Ashu Desai, a co-founder of Make School, believes that these values can be taught. “Purpose, autonomy, and mastery” are the three key elements today, he explained to me, and Make School’s mission it to bring these management principles to bear on education. “These ideas aren’t new, but people haven’t really done this yet in education.”
Make School teaches the requisite coding and product skills, but what makes the program unique is all the other skills that they have added into the curriculum. “The first half is spent on psychology, sales relationships, pitching, and writing and communication,” Desai explains, “the second half is more about society – what kind of socioeconomic issues and political issues” are important to the tech community?
The theory is that this additional coverage will create the critical thinking spark in each of Make School’s students. It’s too early to see the results yet – Make School launched its one-year pilot program just last year – but in true startup fashion the founders are ready to continue iterating until they find the right mix.
Why Do I Do Anything?
One of the other great challenges of modern universities is how many students are completely disengaged from the curriculum, which can at times seem designed for a pre-historic age. Take computer science. Algorithms and data structures are common in CS curriculua, and while they are an important skill, many other skills would seem to merit earlier and deeper discussion.
Ashu Desai sees that all the time. “Everywhere in the US, Austin, or New York or other cities, or outside the US like Japan and India, we are seeing the same fundamental problem, which is that the universities are not teaching the right things.”
Desai dropped out of UCLA’s CS curriculum after one year, finding the teaching hopelessly bogged down by theoretical minutia. “Everything I was learning was theoretical, and it would be useful if I wanted to go into research, but I wanted to build a product, and there was no education around that at all in school.”
That convinced him to drop out and apply with Jeremy Rossmann to YCombinator, where the two were accepted and built a startup called Make Games With Us, which eventually evolved into today’s Make School.
At the heart of the school’s approach is the belief that focusing on an actual project helps motivate students in ways that college never does. The company’s early focus on games was a result of that thinking. Desai said, “Gamification helps students be motivated by a purpose. For me, I always liked competing, and I was much more engaged when I had my own product that I wanted to bring out there.”
Make School’s entire curriculum is based around projects, with minimal lectures scattered about. “We avoid any lectures that can be done as an exercise or project,” Desai says. The goal of teachers at the school it to guide students rather than instruct them, a concept that the co-founders borrowed from the Montessori tradition of education.
The Rise of Product Universities?
We appear to be on the tip of a revolution in education.

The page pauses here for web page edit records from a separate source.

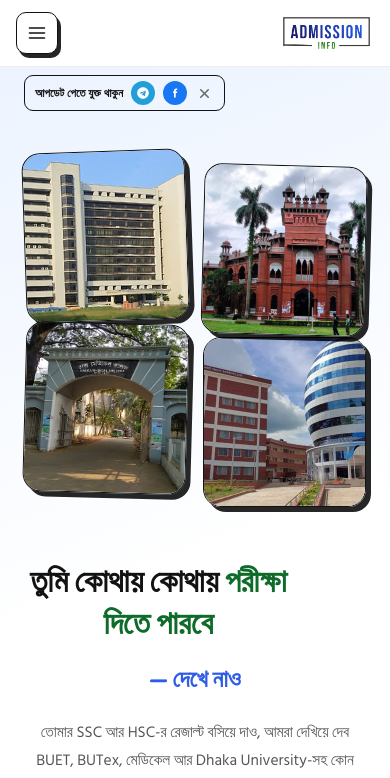
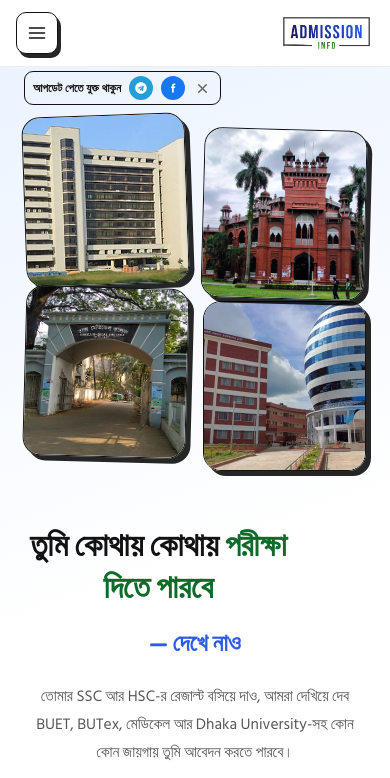
Before and after one commit to nishat-jihad/Admission-info, a Next.js app in the folder chance-hobe-ki/: page / in a window 390 px wide. Shown: the top 778 px of the page. Built offline with nearby package versions, Linux system fonts and the light colour scheme.

Commit message:
Update globals.css

```diff
--- a/chance-hobe-ki/src/app/globals.css
+++ b/chance-hobe-ki/src/app/globals.css
@@ -263,7 +263,7 @@ nav.nav-links button:not(.active):hover {
   min-height: calc(100vh - 74px);
   display: flex;
   align-items: center;
-  padding: 40px 24px;
+  padding: 10px 24px 40px;
   position: relative;
 }
 .hero-inner {
@@ -402,14 +402,14 @@ nav.nav-links button:not(.active):hover {
 .hero-banner-row {
   width: 100%;
   max-width: 1200px;
-  margin: 10px auto 0;
+  margin: 6px auto 0;
   padding: 0 24px;
 }
 .social-promo-banner {
   background: transparent;
   border: 1.5px solid var(--black);
   border-radius: 10px;
-  padding: 6px 12px;
+  padding: 4px 10px;
   display: flex;
   align-items: center;
   justify-content: space-between;
@@ -482,10 +482,10 @@ nav.nav-links button:not(.active):hover {
 }
 @media (max-width: 640px) {
   .hero-banner-row {
-    margin-top: 8px;
+    margin-top: 4px;
   }
   .social-promo-banner {
-    padding: 5px 10px;
+    padding: 4px 8px;
     border-radius: 9px;
     gap: 8px;
   }
```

Educators are finally starting to understand that no one likes lectures and rote studying for final exams. New schools are popping up to take advantage of the large gap between traditional four-year universities and the potential for a 21st-century curriculum with the skills and thinking that students need in the marketplace.
Desai, despite his slightly disruptive view, doesn’t see universities disappearing anytime soon. “I think the university system will still be good for the research side of things.” But he thinks their power will diminish over time in the fast-paced tech world of 2015. “They spend 10 years solving a problem, and then it will be eventually turned into a product.”
Instead, “you will have a research university and a product university” and different types of students will be attracted to one or the other. For hundreds of thousands of students in the United States zoned out in their classes, these new universities might be just the motivation needed for these students to engage with their studies – and change the world.